Did it really happen? Or are these narratives a kind of religious Santa Claus story, not meant to be taken literally?
For most of the first 1,700 years of Christian history, the unchallenged answer to each of these inquiries would have been a resounding yes. Human beings lived then in a prescientific world of miracle and magic. The faith story, rooted as it was in the past, wove into its central fabric tales of wonder without either hesitation or embarrassment. But in the last 400 years of Western history, we have experienced an enormous intellectual revolution that has changed dramatically the way we view the world in which we live.
Our world does not admit of heavenly signs that broadcast events on earth, nor do we admit that there is such a thing as a supernatural or miraculous birth. We know that the story of a Santa Claus who travels through the sky is not literal truth, and we have come to suspect that neither is the story of Jesus' birth.
So, modern people face the "Did it really happen?" question about these Christmas stories and answer it with an increasingly clear No! No, these things did not really happen. No, they are not literal. They did not occur in history, and it is time for the leaders of the church to say so openly. The fact is that no reputable biblical theologian today, Catholic or Protestant, is willing to defend the historical accuracy of the details of the biblical birth stories.
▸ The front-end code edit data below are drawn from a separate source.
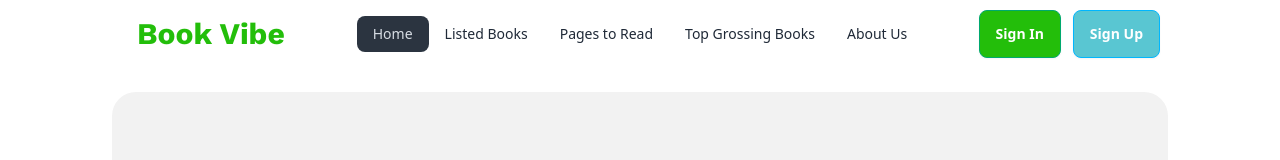
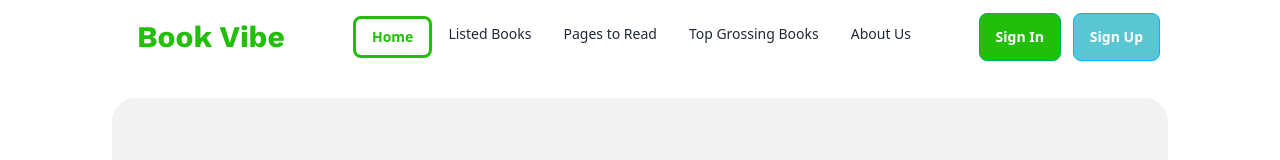
Before and after one commit to samwaseee/Book-Vibe, a React (Vite) app: page / in a window 1280 px wide. Shown: the top 160 px of the page. Built offline with nearby package versions, Linux system fonts and the light colour scheme; a web font is replaced by a local one.

Commit message:
navlink added and styled

```diff
--- a/package.json
+++ b/package.json
@@ -14,6 +14,7 @@
     "match-sorter": "^6.3.4",
     "react": "^18.2.0",
     "react-dom": "^18.2.0",
+    "react-icons": "^5.0.1",
     "react-router-dom": "^6.22.3",
     "react-toastify": "^10.0.5",
     "recharts": "^2.12.3",
--- a/src/Components/Book.jsx
+++ b/src/Components/Book.jsx
@@ -13,8 +13,8 @@ const Book = ({ book }) => {
                     <figure className='bg-[#F3F3F3] p-5 rounded-xl'><img src={image} /></figure>
                     <div className="card-body">
                         <div className="card-actions">
-                            <div className="badge badge-outline text-[#22be0a] font-bold">{tags[0]}</div>
-                            <div className="badge badge-outline text-[#22be0a] font-bold">{tags[1]}</div>
+                            <div className="badge bg-[#22be0a10] text-[#22be0a] font-bold">{tags[0]}</div>
+                            <div className="badge bg-[#22be0a10] text-[#22be0a] font-bold">{tags[1]}</div>
                         </div>
                         <h2 className="card-title fair my-4">
                             {bookName}
--- a/src/Components/BookDetails.jsx
+++ b/src/Components/BookDetails.jsx
@@ -39,8 +39,8 @@ const BookDetails = () => {
                     <p className="text-xl py-5 border-b-2 border-dashed">{category}</p>
                     <p className="mt-10"><span className="font-bold">Review : </span>{review}</p>
                     <p className="my-10 border-b-2 border-dashed pb-10"><span className="font-bold mr-7">Tag</span>
-                        <div className="badge badge-outline text-[#22be0a] font-bold mr-3">#{tags[0]}</div>
-                        <div className="badge badge-outline text-[#22be0a] font-bold">#{tags[1]}</div>
+                        <div className="badge bg-[#22be0a10] text-[#22be0a] font-bold mr-3">#{tags[0]}</div>
+                        <div className="badge bg-[#22be0a10] text-[#22be0a] font-bold">#{tags[1]}</div>
                     </p>
                     <div className="flex gap-16">
                         <div>
--- a/src/Components/ListedBook.jsx
+++ b/src/Components/ListedBook.jsx
@@ -1,17 +1,24 @@
 import PropTypes from 'prop-types';
 
-const ListedBook = ({book}) => {
+const ListedBook = ({ book }) => {
     // console.log(book);
 
     const { bookId, bookName, author, image, rating, category, tags } = book;
 
 
     return (
-        <div className='flex'>
-            <img src={image} alt="" />
+        <div className='flex gap-5'>
+            <img src={image} className='bg-[#0000000f] py-8 px-12 rounded-lg' />
             <div>
                 <h3 className='text-2xl fair font-bold'>{bookName}</h3>
                 <p className='font-semibold'>By : {author}</p>
+                <div>
+                    <p className='font-bold'>Tag</p>
+                    <div className="card-actions">
+                        <div className="badge bg-[#22be0a10] text-[#22be0a] font-semibold">#{tags[0]}</div>
+                        <div className="badge bg-[#22be0a10] text-[#22be0a] font-semibold">#{tags[1]}</div>
+                    </div>
+                </div>
 
             </div>
         </div>
--- a/src/Components/Navbar.jsx
+++ b/src/Components/Navbar.jsx
@@ -3,11 +3,51 @@ import { NavLink } from "react-router-dom";
 const Navbar = () => {
 
     const links = <>
-        <li><NavLink to= "/">Home</NavLink></li>
-        <li><NavLink to="/listedBooks">Listed Books</NavLink></li>
-        <li><NavLink to="/pagesToRead">Pages to Read</NavLink></li>
-        <li><NavLink to="/topGrossing">Top Grossing Books</NavLink></li>
-        <li><NavLink to="/about">About Us</NavLink></li>
+        <li><NavLink to="/" style={({ isActive, isTransitioning }) => {
+            return {
+                fontWeight: isActive ? "bold" : "",
+                color: isActive ? "#23BE0A" : "",
+                backgroundColor: isActive ? "white" : "",
+                border: isActive ? "solid #23BE0A" : "",
+                viewTransitionName: isTransitioning ? "slide" : "",
+            };
+        }}>Home</NavLink></li>
+        <li><NavLink to="/listedBooks" style={({ isActive, isTransitioning }) => {
+            return {
+                fontWeight: isActive ? "bold" : "",
+                color: isActive ? "#23BE0A" : "",
+                backgroundColor: isActive ? "white" : "",
+                border: isActive ? "solid #23BE0A" : "",
+                viewTransitionName: isTransitioning ? "slide" : "",
+            };
+        }}>Listed Books</NavLink></li>
+        <li><NavLink to="/pagesToRead" style={({ isActive, isTransitioning }) => {
+            return {
+                fontWeight: isActive ? "bold" : "",
+                color: isActive ? "#23BE0A" : "",
+                backgroundColor: isActive ? "white" : "",
+                border: isActive ? "solid #23BE0A" : "",
+                viewTransitionName: isTransitioning ? "slide" : "",
+            };
+        }}>Pages to Read</NavLink></li>
+        <li><NavLink to="/topGrossing" style={({ isActive, isTransitioning }) => {
+            return {
+                fontWeight: isActive ? "bold" : "",
+                color: isActive ? "#23BE0A" : "",
+                backgroundColor: isActive ? "white" : "",
+                border: isActive ? "solid #23BE0A" : "",
+                viewTransitionName: isTransitioning ? "slide" : "",
+            };
+        }}>Top Grossing Books</NavLink></li>
+        <li><NavLink to="/about" style={({ isActive, isTransitioning }) => {
+            return {
+                fontWeight: isActive ? "bold" : "",
+                color: isActive ? "#23BE0A" : "",
+                backgroundColor: isActive ? "white" : "",
+                border: isActive ? "solid #23BE0A" : "",
+                viewTransitionName: isTransitioning ? "slide" : "",
+            };
+        }}>About Us</NavLink></li>
     </>
 
 
```
Also changed, not shown: 1 other file (tests, documents, lock files or other folders). Lines whose indentation alone changed are shown as unchanged.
That is true of all birth traditions. No one waits outside a delivery room for a great person to be born. People are born with little fanfare outside their immediate families. But when a life becomes critical in the lives of others or in history, then stories develop to indicate that the moment this life was born was a significant moment in the life of the world, and that that moment was marked with presaging signs. That is what the birth stories of Jesus mean.
These stories are the conscious attempts to stretch the boundaries of language so that words could point to a transcendent reality that they normally cannot embrace. They represent first-century attempts to say, "We have met something in this particular life that we do not believe human beings by themselves could ever have produced." In narrative form, the gospel writers were trying to join in Paul's assertion that somehow and in some way "God was in this Christ!" So, they wrote that at the moment of the birth of this life, the whole created order took notice.
The fact that the birth stories of Matthew and Luke were literalized was a tragedy, for that literalizing process also succeeded in distorting, warping, and, in a very real way, destroying both the power and the significance of the narratives. When children cease to take the Santa Claus story literally, they can begin the process of discerning what the symbol of Santa Claus means. He is the personification of the spirit and joy of giving.